* _Exercise aim_
The word "import" appears in some lines of the records below; state how many lines, and nothing else.

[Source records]
>>

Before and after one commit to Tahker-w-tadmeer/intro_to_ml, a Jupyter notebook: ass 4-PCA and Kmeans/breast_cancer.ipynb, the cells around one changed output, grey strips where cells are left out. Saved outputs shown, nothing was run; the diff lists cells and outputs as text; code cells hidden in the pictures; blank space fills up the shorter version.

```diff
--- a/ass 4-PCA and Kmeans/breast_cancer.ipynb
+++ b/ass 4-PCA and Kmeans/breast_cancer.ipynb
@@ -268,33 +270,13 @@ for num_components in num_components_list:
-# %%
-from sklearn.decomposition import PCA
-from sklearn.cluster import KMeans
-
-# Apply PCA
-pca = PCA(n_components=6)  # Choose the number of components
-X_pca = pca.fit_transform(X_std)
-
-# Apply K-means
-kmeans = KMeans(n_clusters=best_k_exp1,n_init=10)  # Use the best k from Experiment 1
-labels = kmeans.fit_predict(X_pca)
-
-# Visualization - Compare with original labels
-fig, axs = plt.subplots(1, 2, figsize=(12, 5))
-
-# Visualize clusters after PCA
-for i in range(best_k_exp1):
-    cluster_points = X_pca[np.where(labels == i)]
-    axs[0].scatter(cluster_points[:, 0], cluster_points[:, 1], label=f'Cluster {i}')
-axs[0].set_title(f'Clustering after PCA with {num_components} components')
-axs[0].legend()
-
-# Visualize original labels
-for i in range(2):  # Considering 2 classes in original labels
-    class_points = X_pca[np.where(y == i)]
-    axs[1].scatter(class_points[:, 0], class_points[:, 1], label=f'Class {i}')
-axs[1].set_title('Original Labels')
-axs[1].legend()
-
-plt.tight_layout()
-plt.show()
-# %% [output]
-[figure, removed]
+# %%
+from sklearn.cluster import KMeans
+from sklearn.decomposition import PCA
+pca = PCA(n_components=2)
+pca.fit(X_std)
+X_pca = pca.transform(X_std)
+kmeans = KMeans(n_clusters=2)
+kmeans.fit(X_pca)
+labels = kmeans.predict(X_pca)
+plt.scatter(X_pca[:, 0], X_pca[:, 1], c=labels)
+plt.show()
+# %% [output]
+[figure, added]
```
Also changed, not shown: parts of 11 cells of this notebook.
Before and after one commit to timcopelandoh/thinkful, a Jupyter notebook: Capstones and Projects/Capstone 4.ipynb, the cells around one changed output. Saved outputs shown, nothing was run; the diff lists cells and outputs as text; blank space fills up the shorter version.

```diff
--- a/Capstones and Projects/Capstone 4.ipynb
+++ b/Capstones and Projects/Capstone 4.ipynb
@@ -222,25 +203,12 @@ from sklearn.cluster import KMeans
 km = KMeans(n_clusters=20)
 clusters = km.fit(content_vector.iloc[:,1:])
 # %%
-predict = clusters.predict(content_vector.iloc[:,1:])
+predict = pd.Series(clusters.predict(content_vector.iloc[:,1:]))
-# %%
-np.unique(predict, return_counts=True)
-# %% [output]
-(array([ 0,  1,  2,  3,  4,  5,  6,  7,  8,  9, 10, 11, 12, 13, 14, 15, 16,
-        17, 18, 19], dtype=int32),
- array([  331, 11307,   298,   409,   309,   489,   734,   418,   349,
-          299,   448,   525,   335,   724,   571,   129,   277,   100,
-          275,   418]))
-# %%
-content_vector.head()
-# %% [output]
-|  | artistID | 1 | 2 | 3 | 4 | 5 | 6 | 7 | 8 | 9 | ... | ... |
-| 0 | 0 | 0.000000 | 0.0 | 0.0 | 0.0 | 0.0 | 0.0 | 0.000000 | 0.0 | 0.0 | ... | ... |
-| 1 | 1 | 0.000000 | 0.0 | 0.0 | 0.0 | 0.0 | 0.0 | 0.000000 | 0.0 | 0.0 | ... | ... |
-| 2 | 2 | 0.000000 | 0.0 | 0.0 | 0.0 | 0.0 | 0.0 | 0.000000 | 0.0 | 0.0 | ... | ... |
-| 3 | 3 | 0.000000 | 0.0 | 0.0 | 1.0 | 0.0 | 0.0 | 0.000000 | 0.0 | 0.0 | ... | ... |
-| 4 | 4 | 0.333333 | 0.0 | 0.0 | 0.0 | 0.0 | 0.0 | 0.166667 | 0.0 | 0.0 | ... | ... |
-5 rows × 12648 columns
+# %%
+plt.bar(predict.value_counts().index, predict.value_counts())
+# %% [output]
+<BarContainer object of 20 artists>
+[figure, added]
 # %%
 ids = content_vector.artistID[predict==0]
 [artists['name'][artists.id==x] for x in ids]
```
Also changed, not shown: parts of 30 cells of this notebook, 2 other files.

<<

* _Output below_
5